In addition to a the prison sentence, Hill was given three years probation and a 25-year ban from owning or living with animals.
While Ontario's animal cruelty laws are touted as the strongest in Canada, it's still an unusually stern sentence.
In a similar case from 2012, John Mackenzie of Belle River, Ontario, was convicted of animal cruelty after taping a dog's muzzle shut and tying him to a tree - with fatal results. His sentence? Despite Mackenzie's "wanton and callous" act, a judge sentenced him to just four months in jail.
Even that sentence is certainly a welcome progression from past cases across Canada.
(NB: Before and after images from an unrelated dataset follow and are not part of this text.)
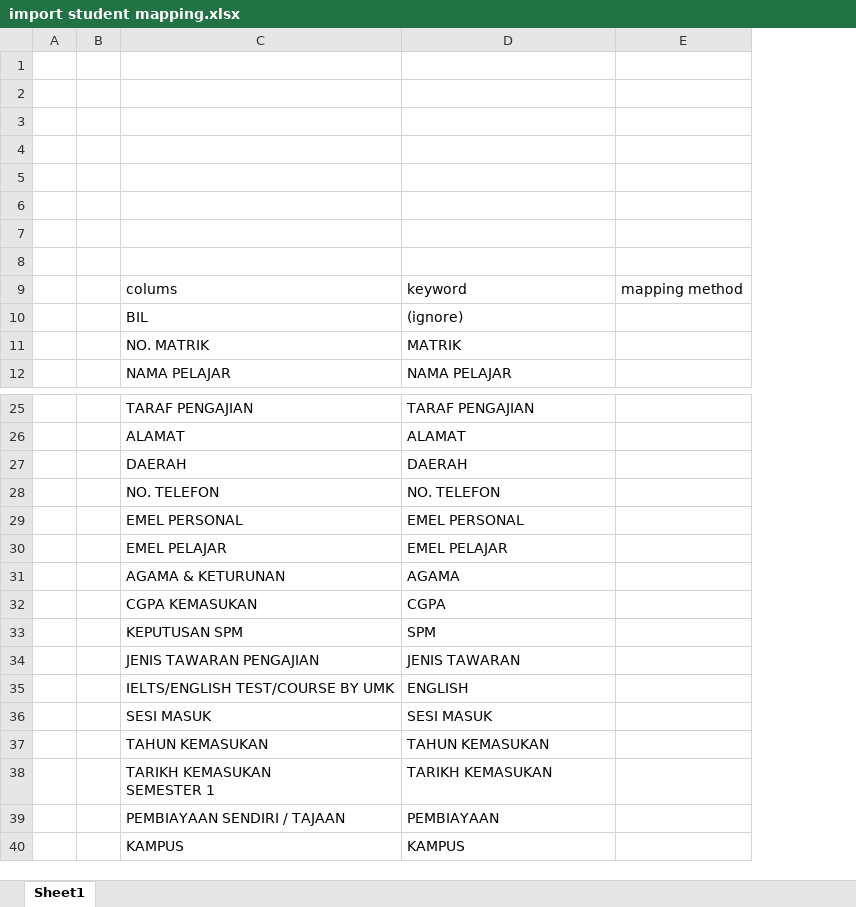
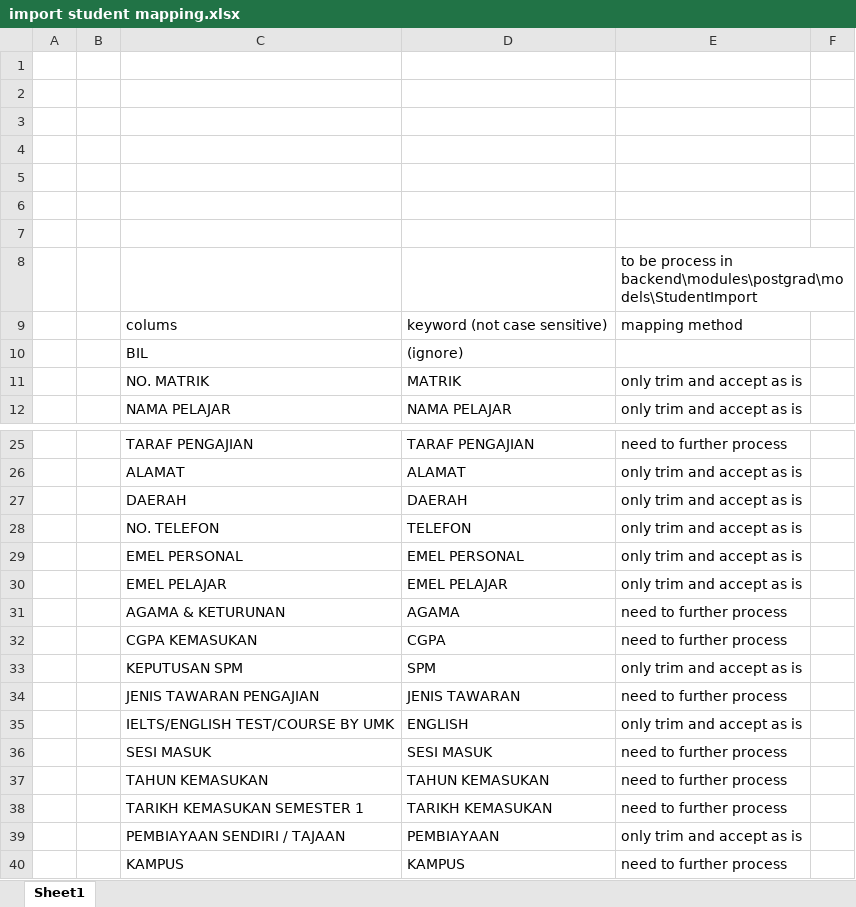
Before and after one commit to zulkarom/gitf-kpweb, an Excel workbook: docs/import student mapping.xlsx, sheet Sheet1, drawn as a sheet; only a part is shown, gaps mark what is left out; values as stored, in another font and other column widths than the file's, no borders; removed rows and columns are numbered as before the commit, all else as after; ↵ is a line break in a cell; the diff names each change by its address in the sheet, - before the commit and + after, or states it on an @@ line.

Commit message:
import

```diff
--- a/docs/import student mapping.xlsx (sheet Sheet1)
+++ b/docs/import student mapping.xlsx (sheet Sheet1)
-column E, row 9: mapping method
+column E, rows 8-12: to be process in backend\modules\postgrad\models\StudentImport | mapping method |  | only trim and accept as is | only trim and accept as is; rows 25-40: need to further process | only trim and accept as is | only trim and accept as is | only trim and accept as is | only trim and accept as is | only trim and accept as is | need to further process | need to further process | only trim and accept as is | need to further process | only trim and accept as is | need to further process | need to further process | need to further process | only trim and accept as is | need to further process
+column F, empty
-D9: keyword
+D9: keyword (not case sensitive)
-D28: NO. TELEFON
+D28: TELEFON
-C38: TARIKH KEMASUKAN ↵ SEMESTER 1
+C38: TARIKH KEMASUKAN SEMESTER 1
```
Also changed, not shown: 4 other files.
In 1989, for example, an Alberta man who beat his dog to death with a hockey stick was fined $1,000, despite a judge stating his "actions went far, far beyond what could be considered reasonable discipline for an animal."
In 1996, a man angry about his cat knocking over a garbage pail broke the animal's leg. He was acquitted of animal cruelty as a Newfoundland court deemed the act accidental.
Michael Hill's case, on the other hand, may have been influenced by a surging social media campaign that arose after the story was originally published.
An online petition demanding justice for Hill's victim drew more than 60,000 signatures. Some of that virtual rage spilled over into real life on Monday, with dozens of animal welfare advocates showing up in court and pelting Hill with insults.
WINDSOR/ESSEX COUNTY HUMANE SOCIETY